## MATERIAL FOR THE TASK
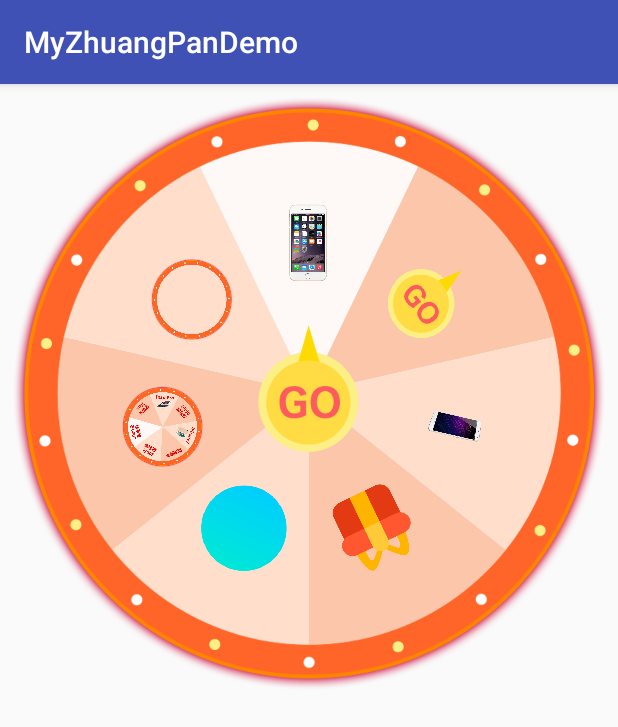
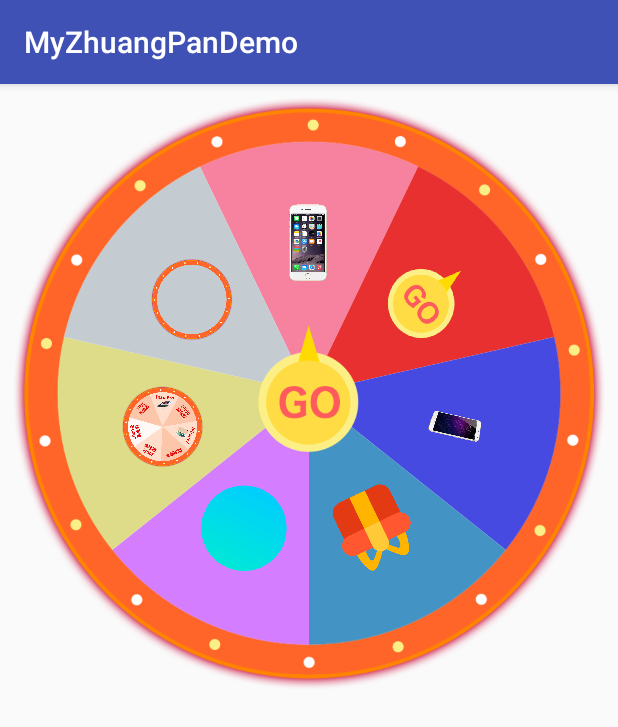
Before and after one commit to zhangyu127/ZhuangPanDemo, an Android app: the screen it shows after launch (MainActivity), on a phone screen of 412 x 824 dp. Shown: the top 727 px of the screen. Run offline under Robolectric (Android 15) with nearby library versions, the phone set to English and light mode, and no system bars.

Commit message:
提交转盘一

```diff
--- a/app/src/main/java/com/keke/a10056/myzhuangpandemo/MainActivity.java
+++ b/app/src/main/java/com/keke/a10056/myzhuangpandemo/MainActivity.java
@@ -98,13 +98,13 @@ public class MainActivity extends AppCompatActivity {
          */
 
         colors = new ArrayList<>();
-        colors.add(Color.parseColor("#fef9f7"));
-        colors.add(Color.parseColor("#fbc6a9"));
-        colors.add(Color.parseColor("#ffdecc"));
-        colors.add(Color.parseColor("#fbc6a9"));
-        colors.add(Color.parseColor("#ffdecc"));
-        colors.add(Color.parseColor("#fbc6a9"));
-        colors.add(Color.parseColor("#ffdecc"));
+        colors.add(Color.parseColor("#F6829F"));
+        colors.add(Color.parseColor("#E83030"));
+        colors.add(Color.parseColor("#464AE1"));
+        colors.add(Color.parseColor("#4394C5"));
+        colors.add(Color.parseColor("#D47EFF"));
+        colors.add(Color.parseColor("#DEDC88"));
+        colors.add(Color.parseColor("#C5CCD1"));
 
 
         mListBitmap = new ArrayList<>();
--- a/app/src/main/java/com/keke/a10056/myzhuangpandemo/view/WheelSurfPanView.java
+++ b/app/src/main/java/com/keke/a10056/myzhuangpandemo/view/WheelSurfPanView.java
@@ -153,7 +153,7 @@ public class WheelSurfPanView extends View {
             TypedArray typedArray = getContext().obtainStyledAttributes(attrs, R.styleable.wheelSurfView);
             try {
                 mVarTime = typedArray.getInteger(R.styleable.wheelSurfView_vartime, 0);
-                mMinTimes = typedArray.getInteger(R.styleable.wheelSurfView_minTimes, 3);
+                mMinTimes = typedArray.getInteger(R.styleable.wheelSurfView_minTimes, 6);
                 mTypeNum = typedArray.getInteger(R.styleable.wheelSurfView_typenum, 0);
                 roundColor = typedArray.getColor(R.styleable.wheelSurfView_RoundProgressBar_roundColor, Color.RED);//圆环的颜色
                 roundWidth = typedArray.getDimension(R.styleable.wheelSurfView_RoundProgressBar_roundWidth, 4);//圆环的宽度
@@ -275,6 +275,7 @@ public class WheelSurfPanView extends View {
             @Override
             public void onAnimationUpdate(ValueAnimator animation) {
                 //将动画的过程态回调给调用者
+
                 if (rotateListener != null)
                     rotateListener.rotating(animation);
             }
--- a/app/src/main/res/layout/dialog_win_layout.xml
+++ b/app/src/main/res/layout/dialog_win_layout.xml
@@ -20,8 +20,8 @@
 
         <ImageView
             android:id="@+id/img_face"
-            android:layout_width="50dp"
-            android:layout_height="50dp"
+            android:layout_width="100dp"
+            android:layout_height="100dp"
           />
     </RelativeLayout>
 
```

## PROBLEM DESCRIPTION
Answer only with the count of lines in the records that include the string "class".

## SOLVED EXERCISE
3